(Data entries)
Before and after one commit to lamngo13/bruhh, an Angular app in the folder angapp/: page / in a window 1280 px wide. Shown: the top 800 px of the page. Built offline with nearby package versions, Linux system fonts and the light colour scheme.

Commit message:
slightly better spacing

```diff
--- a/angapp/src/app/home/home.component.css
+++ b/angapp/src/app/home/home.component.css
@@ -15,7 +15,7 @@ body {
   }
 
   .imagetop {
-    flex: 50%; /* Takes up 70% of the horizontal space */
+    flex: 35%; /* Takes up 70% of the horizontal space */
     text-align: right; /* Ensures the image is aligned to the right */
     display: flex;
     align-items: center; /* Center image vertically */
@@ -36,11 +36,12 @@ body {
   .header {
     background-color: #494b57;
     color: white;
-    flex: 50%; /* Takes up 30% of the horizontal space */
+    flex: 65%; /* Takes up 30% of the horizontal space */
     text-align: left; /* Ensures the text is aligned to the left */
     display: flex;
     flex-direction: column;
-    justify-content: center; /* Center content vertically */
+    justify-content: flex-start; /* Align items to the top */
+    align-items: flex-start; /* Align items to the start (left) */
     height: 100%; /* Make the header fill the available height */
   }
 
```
--
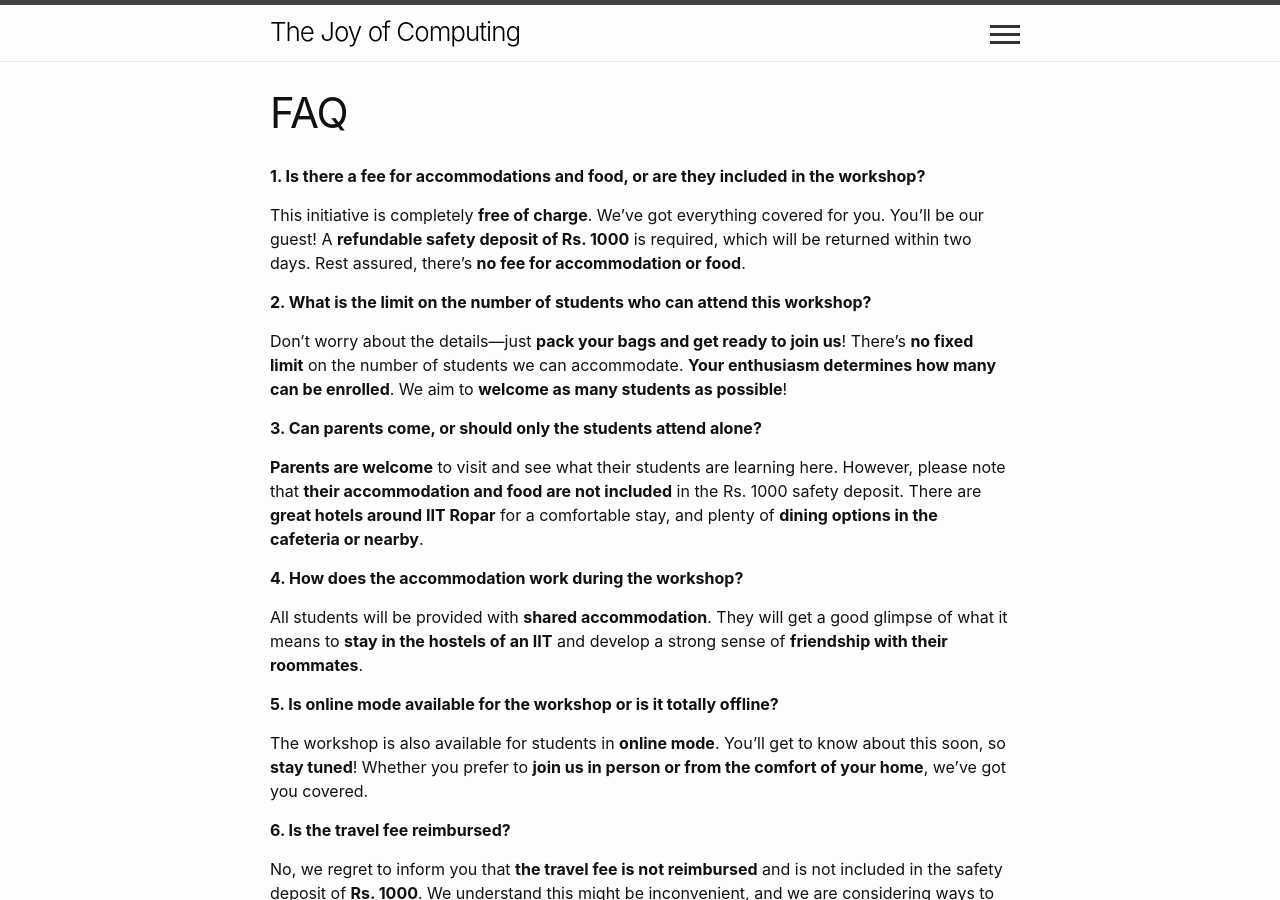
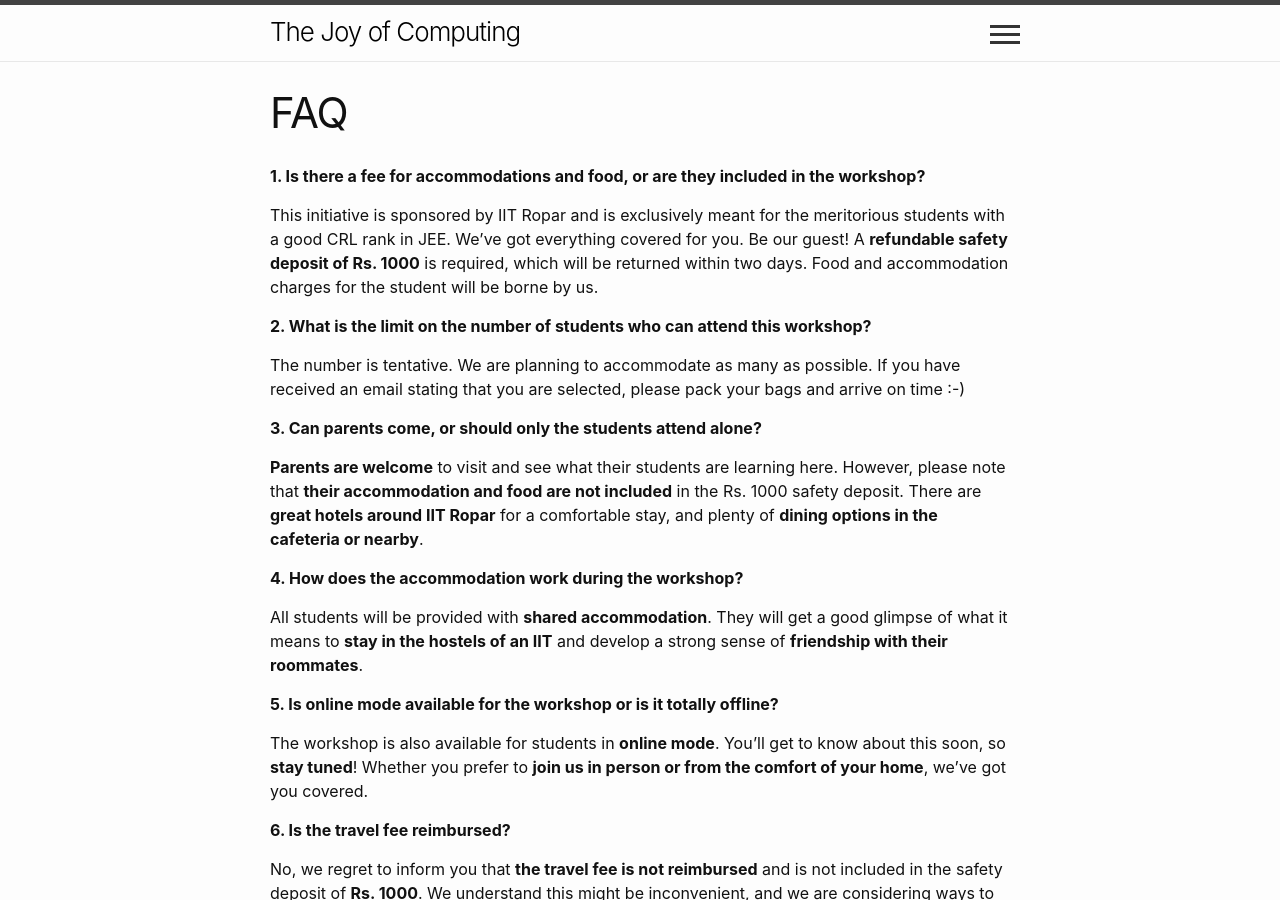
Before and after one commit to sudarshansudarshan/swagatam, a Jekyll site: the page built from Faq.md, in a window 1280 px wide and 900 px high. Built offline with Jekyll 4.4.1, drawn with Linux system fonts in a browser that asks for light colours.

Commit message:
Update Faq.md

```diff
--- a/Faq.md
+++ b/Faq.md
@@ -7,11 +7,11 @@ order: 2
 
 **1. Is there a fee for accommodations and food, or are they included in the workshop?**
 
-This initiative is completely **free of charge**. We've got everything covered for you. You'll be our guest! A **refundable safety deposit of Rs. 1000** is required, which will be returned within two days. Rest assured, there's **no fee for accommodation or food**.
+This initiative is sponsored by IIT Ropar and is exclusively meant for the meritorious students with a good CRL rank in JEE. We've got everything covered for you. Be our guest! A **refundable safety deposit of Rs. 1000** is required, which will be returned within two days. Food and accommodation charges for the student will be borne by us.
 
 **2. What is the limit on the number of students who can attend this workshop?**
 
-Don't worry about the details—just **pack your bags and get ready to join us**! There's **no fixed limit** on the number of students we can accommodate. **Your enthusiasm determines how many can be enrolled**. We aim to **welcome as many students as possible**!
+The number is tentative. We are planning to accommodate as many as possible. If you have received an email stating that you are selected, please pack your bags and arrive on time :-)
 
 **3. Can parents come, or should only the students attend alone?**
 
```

Prompt> Please find every line in the records that contains the word "space", and copy it out.

Solution to the problem>
-    flex: 50%; /* Takes up 70% of the horizontal space */
+    flex: 35%; /* Takes up 70% of the horizontal space */
-    flex: 50%; /* Takes up 30% of the horizontal space */
+    flex: 65%; /* Takes up 30% of the horizontal space */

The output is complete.